_Your goal_
Scan the lines below for "Global"; report the number of lines that contain it, and only that.

_Exercise input_
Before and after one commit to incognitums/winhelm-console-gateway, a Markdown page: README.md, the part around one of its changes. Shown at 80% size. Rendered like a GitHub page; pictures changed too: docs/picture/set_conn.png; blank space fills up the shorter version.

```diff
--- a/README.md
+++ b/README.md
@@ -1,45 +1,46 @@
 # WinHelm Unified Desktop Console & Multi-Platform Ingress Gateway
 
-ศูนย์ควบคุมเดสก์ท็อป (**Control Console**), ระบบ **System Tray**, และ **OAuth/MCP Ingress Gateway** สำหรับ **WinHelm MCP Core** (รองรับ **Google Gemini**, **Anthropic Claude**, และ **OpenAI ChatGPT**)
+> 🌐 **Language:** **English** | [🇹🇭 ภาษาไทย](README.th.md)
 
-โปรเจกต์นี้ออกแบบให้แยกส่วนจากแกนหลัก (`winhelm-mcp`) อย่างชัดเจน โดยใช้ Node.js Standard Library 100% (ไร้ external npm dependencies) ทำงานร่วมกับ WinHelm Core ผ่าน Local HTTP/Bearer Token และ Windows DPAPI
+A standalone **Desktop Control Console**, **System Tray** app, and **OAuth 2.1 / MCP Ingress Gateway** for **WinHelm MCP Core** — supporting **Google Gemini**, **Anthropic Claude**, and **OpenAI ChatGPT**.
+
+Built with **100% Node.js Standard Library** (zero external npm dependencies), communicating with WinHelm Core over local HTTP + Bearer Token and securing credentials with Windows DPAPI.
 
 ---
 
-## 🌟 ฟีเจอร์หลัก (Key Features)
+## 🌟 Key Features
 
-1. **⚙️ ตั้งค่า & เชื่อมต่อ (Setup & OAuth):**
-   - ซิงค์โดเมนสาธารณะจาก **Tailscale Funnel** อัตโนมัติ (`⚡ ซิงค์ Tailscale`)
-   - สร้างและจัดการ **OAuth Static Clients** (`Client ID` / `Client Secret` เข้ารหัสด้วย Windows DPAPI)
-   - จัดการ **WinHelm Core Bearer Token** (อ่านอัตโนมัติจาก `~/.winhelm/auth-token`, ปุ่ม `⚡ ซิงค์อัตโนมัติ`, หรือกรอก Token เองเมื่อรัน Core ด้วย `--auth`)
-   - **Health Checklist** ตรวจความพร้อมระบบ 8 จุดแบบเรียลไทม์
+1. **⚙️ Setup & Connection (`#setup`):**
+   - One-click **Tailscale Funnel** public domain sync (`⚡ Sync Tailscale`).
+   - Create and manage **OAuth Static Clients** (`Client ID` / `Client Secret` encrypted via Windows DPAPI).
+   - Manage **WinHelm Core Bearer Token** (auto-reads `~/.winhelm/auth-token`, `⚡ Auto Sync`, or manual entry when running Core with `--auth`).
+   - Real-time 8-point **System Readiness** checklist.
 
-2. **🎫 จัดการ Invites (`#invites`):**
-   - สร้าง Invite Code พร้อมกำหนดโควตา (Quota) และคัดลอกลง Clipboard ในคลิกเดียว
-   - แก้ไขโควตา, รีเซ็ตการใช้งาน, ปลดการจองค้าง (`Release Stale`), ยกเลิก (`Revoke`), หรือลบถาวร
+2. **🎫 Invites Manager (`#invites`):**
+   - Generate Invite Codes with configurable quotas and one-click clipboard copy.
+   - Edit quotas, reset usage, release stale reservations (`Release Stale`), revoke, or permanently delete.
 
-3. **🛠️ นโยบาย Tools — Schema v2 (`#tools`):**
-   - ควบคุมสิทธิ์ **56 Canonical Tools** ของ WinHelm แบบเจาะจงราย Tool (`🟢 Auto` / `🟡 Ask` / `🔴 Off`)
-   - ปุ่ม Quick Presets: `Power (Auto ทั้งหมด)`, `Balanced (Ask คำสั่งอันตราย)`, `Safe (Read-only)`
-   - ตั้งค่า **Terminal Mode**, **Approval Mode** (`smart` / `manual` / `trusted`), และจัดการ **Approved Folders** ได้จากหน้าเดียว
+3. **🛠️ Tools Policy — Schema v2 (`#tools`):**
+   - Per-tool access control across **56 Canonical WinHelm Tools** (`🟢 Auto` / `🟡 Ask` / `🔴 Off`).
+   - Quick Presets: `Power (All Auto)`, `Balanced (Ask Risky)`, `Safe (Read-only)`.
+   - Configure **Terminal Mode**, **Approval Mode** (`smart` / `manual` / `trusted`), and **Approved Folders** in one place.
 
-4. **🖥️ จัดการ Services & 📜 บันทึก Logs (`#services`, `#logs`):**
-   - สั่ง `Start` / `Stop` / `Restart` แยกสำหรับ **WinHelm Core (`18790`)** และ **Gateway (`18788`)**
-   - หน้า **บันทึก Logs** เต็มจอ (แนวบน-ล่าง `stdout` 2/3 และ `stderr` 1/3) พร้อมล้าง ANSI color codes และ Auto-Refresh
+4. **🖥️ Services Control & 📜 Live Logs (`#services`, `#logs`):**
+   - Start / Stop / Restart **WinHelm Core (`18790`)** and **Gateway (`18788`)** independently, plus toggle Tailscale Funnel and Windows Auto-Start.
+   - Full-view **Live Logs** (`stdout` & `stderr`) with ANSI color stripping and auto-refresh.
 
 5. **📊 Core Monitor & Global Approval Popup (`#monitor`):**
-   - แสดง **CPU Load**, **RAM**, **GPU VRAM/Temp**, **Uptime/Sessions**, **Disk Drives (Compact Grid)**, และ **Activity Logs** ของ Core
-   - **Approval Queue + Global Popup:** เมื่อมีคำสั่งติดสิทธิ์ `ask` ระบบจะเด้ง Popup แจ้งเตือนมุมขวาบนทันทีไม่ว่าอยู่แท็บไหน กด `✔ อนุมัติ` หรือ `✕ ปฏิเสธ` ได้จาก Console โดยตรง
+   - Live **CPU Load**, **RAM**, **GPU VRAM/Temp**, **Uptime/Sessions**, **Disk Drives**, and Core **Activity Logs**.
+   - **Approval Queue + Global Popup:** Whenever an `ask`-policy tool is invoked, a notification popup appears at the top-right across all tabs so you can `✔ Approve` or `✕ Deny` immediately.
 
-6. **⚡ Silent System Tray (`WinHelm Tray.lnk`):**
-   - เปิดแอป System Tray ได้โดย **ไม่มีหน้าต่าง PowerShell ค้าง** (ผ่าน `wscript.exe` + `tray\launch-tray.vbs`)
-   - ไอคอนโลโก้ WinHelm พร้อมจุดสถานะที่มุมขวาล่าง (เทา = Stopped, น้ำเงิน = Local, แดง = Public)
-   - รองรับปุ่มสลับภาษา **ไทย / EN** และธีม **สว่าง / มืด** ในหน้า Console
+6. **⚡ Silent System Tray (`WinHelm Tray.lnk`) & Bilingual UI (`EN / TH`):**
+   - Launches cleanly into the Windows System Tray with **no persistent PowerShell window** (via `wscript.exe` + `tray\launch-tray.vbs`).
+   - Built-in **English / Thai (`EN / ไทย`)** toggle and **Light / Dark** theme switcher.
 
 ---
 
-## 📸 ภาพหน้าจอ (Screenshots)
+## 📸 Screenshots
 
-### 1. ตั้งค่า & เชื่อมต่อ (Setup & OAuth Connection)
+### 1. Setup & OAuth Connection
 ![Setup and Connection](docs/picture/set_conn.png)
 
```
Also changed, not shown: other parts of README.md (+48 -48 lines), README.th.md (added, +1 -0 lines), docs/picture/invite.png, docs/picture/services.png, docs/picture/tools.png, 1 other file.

_Response to this exercise_
3